Benfotiamine is a medication that is closely related to and derived from Vitamin B1 (Thiamine). It has been shown to provide relief from the pain caused by diabetes when it is out of control. When ingested, Benfotiamine transfers thiamine to the body, thereby elevating the levels of the vitamin in the bloodstream.
This medication can help prevent the side effects and complications that arise from low levels of B1 in the human body. It is available both as a synthetic medical product as well as a naturally occurring substance in garlic, onions and other alliums.
Benfotiamine is used for the treatment of individuals with diabetes. The thiamine present in this medication has shown to interfere with the damaging by-products of sugar. This prevents several ailments from occurring.
A high blood sugar level can cause serious ailments in people with diabetes. Some of these are kidney problems, damage to the nerves, loss of vision, sexual dysfunction, and even loss of limbs. It may also lower the prevalence of heart attacks and strokes in individuals.
This drug has also been touted as reducing the effects that age has on the body. It can increase energy levels, promote a good mood and even help in the fight against alcoholism.
Advanced Glycation End Substances (AGEs) are ingested during the consumption of grilled, broiled or fried meat and other products. AGEs have been shown to cause inflammation. Benfotiamine is capable of negating these effects.
Always follow the prescription that your doctor has provided. Do not take this medication in a larger or lower dose than prescribed.
This medication should be taken orally.
The total recommended dose for Benfotiamine is 300 mg. This should be divided into two doses of 150 mg, taken daily. You can take this medication with food.
The negative effects of Benfotiamine when taken in doses of several hundred milligrams in one dosage are almost negligible. However, it is recommended for safety’s sake that you stick to the dosing schedule your healthcare provider has assigned to you.

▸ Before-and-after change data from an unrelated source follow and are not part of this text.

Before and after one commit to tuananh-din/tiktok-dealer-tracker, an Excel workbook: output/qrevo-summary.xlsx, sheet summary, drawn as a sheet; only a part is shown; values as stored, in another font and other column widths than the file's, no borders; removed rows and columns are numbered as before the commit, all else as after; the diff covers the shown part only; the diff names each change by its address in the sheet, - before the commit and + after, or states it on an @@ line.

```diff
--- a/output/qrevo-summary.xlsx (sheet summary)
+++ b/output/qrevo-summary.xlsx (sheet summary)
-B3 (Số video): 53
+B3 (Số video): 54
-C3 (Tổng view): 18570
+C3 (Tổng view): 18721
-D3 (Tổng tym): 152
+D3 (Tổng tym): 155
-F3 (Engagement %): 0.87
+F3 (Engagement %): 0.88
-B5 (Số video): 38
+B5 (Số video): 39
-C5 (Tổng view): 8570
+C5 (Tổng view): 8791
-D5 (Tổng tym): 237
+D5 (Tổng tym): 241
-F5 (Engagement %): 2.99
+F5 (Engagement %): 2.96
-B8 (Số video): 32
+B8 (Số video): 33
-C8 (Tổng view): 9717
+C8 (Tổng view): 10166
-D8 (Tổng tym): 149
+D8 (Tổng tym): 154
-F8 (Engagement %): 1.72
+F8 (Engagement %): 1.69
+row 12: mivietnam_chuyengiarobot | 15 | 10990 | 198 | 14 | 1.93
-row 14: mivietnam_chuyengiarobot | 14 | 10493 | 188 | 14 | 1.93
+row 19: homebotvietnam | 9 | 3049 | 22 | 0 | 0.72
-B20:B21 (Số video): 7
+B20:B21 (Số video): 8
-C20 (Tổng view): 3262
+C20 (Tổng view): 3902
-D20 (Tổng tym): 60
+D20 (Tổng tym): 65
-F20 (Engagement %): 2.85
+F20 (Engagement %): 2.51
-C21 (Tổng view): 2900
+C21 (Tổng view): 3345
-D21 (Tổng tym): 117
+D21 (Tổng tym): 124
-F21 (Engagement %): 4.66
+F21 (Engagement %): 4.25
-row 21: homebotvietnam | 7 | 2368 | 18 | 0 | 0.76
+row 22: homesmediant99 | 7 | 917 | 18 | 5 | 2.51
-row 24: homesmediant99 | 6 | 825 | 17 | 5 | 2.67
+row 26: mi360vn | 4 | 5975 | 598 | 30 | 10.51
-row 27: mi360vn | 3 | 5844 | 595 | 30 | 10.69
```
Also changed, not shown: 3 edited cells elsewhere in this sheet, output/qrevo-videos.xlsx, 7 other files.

If you missed a dose of Benfotiamine, take it as soon as you remember. If your next dose is due soon, skip the missed dose and take your scheduled one instead. Do not take two doses together.
In the event of an overdose, call your nearest medical emergency service.
In theory, Benfotiamine should be harmful to certain people. It should cause symptoms like hot flashes, blue tinge to skin, tingling and being short of breath. However, this has not happened in practice. There are no confirmed side effects of taking this medication as long as it is in the correct dose.
There have been studies that show that Benfotiamine must be avoided by patients suffering from untreated cancer in the tumor form. However, these studies do not refer to thiamine in particular.
There are no known interactions of Benfotiamine with other medications. There are some drugs that interact with the human body and increase the need for the vitamin B1. Benfotiamine can actually interact in a positive manner when taken with these medications.